═════ Data for this task ═════

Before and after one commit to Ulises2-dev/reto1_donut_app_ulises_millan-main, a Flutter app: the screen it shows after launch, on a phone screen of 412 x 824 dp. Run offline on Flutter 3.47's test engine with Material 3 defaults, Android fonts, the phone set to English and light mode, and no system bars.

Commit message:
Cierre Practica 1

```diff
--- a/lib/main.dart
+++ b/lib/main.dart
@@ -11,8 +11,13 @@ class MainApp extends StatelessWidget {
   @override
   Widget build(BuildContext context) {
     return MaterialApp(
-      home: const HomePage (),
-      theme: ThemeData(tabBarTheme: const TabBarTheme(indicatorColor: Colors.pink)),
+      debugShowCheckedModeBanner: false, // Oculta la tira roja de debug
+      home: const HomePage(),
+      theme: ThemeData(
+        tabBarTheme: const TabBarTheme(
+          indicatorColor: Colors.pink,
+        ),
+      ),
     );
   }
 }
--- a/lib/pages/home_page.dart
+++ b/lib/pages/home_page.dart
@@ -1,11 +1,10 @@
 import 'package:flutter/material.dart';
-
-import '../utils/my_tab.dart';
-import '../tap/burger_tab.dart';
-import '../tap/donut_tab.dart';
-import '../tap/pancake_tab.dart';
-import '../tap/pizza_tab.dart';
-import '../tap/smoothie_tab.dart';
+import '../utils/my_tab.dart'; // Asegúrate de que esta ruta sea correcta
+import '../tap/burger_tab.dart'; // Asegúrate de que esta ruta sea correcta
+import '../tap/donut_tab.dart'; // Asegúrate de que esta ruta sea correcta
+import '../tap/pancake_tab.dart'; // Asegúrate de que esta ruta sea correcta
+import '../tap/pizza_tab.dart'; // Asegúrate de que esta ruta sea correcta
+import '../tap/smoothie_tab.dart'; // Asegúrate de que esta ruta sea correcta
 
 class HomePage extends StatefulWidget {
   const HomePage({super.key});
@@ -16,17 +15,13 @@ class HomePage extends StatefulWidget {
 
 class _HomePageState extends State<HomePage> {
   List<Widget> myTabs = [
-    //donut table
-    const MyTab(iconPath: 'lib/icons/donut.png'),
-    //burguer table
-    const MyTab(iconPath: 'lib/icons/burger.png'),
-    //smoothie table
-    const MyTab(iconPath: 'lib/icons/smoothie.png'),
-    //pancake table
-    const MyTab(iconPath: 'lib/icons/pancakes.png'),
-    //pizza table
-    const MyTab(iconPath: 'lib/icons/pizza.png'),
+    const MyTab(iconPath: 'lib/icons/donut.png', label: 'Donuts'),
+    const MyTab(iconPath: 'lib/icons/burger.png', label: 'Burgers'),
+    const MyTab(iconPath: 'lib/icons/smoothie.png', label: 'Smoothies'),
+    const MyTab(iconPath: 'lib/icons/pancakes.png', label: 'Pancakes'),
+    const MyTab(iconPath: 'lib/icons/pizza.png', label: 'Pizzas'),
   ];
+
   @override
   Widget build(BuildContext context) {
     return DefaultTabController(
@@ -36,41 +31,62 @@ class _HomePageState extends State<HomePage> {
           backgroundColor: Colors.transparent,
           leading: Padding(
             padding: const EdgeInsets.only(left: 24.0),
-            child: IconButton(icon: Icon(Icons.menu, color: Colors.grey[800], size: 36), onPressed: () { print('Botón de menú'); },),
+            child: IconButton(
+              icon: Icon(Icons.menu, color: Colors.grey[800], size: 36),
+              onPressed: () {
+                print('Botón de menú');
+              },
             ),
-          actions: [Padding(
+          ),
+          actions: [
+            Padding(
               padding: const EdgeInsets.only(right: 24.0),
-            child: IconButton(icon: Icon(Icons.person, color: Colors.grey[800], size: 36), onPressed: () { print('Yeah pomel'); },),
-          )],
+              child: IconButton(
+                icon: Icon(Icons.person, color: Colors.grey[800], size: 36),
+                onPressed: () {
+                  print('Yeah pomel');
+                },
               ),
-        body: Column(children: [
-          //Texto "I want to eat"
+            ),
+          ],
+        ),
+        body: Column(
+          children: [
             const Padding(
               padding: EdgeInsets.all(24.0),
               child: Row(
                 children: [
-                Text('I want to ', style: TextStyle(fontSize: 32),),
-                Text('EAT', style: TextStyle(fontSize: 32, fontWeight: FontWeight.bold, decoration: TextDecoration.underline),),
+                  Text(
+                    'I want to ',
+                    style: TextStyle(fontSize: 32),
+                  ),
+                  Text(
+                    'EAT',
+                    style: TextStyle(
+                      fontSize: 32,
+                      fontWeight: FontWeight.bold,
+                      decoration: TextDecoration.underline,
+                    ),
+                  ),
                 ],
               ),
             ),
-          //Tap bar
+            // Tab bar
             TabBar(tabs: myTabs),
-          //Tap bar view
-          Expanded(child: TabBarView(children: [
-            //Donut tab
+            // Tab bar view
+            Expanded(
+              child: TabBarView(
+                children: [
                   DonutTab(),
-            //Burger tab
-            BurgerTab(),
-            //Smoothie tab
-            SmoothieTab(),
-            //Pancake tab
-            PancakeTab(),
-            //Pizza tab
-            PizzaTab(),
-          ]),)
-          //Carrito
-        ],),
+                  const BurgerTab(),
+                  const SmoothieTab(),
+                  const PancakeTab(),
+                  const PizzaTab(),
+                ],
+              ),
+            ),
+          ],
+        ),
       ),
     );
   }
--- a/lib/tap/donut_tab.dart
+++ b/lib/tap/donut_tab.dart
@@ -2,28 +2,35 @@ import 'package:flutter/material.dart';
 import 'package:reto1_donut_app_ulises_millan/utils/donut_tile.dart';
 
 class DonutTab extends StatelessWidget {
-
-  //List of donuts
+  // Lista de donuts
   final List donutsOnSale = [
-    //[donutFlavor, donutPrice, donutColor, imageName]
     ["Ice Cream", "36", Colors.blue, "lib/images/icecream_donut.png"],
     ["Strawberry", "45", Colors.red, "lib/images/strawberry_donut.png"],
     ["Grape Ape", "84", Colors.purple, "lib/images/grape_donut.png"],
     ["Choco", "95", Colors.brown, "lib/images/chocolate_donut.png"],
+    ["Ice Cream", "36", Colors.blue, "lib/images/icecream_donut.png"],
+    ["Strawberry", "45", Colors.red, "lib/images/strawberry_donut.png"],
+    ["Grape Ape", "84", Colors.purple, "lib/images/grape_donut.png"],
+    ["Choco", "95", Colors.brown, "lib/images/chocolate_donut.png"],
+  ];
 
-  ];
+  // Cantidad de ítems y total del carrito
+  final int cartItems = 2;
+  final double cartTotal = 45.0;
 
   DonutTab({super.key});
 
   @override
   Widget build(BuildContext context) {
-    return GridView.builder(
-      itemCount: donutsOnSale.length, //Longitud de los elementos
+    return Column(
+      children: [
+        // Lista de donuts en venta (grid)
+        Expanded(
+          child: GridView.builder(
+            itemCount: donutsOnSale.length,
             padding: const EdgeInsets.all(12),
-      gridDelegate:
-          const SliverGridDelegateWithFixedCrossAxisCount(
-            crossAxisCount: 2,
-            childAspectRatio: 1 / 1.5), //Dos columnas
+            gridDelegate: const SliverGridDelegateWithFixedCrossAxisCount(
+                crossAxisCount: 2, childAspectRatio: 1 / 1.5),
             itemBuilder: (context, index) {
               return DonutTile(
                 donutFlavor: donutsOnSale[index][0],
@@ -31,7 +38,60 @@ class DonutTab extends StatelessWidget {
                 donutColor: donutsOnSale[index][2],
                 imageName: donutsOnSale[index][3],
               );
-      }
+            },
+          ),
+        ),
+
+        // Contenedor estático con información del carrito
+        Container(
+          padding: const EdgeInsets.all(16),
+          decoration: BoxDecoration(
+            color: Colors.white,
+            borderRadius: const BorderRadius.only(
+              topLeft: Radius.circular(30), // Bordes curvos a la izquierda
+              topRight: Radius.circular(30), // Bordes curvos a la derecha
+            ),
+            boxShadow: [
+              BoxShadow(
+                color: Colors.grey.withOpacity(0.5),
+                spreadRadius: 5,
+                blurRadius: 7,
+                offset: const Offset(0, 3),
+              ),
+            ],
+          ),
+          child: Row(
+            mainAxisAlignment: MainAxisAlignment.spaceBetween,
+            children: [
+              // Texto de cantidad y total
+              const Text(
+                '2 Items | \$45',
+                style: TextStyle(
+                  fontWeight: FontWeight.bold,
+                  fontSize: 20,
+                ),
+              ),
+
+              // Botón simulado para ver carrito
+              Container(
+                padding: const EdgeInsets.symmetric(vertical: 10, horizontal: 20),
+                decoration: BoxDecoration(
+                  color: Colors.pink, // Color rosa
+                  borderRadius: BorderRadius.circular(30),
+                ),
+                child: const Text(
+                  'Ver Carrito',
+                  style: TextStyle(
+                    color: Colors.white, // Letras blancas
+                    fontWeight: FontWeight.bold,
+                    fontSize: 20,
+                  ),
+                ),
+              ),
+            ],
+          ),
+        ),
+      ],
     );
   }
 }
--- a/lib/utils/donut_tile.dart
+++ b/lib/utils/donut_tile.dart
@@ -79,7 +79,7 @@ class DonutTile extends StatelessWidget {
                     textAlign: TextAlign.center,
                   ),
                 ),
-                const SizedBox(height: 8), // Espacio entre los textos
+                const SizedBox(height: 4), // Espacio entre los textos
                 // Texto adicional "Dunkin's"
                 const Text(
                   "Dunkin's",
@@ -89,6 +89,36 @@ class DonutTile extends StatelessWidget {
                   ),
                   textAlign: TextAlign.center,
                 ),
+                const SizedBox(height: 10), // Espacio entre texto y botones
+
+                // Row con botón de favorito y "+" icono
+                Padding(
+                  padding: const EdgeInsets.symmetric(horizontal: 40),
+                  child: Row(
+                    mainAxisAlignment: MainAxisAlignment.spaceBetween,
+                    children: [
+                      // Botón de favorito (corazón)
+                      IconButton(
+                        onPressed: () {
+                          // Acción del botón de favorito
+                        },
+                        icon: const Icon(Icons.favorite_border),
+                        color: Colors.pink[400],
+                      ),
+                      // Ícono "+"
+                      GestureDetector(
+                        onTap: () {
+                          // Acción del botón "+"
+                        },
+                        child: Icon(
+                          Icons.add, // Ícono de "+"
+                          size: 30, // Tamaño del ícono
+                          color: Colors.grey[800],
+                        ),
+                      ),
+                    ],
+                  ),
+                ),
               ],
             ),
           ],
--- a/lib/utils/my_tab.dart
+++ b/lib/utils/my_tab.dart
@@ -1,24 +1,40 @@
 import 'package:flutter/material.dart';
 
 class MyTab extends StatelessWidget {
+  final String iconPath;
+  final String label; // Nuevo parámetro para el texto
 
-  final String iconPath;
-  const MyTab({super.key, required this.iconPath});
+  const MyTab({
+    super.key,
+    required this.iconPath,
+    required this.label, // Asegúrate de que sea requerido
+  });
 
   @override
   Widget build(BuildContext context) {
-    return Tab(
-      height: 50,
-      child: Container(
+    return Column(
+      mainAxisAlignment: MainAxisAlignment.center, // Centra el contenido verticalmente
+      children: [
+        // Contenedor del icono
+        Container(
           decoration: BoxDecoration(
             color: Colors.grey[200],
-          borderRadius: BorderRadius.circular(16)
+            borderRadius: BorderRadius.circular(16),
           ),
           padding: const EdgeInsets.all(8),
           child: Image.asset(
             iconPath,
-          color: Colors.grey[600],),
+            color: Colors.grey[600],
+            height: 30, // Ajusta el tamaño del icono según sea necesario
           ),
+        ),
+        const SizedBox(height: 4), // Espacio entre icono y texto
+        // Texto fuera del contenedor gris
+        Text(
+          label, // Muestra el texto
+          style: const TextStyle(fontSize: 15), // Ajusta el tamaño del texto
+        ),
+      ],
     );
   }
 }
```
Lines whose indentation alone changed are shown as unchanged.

═════

* [Exercise aim]: Return all lines from the entries that contain the string "decoration".

* [Task result]:
-                Text('EAT', style: TextStyle(fontSize: 32, fontWeight: FontWeight.bold, decoration: TextDecoration.underline),),
+                      decoration: TextDecoration.underline,
+          decoration: BoxDecoration(
+                decoration: BoxDecoration(
           decoration: BoxDecoration(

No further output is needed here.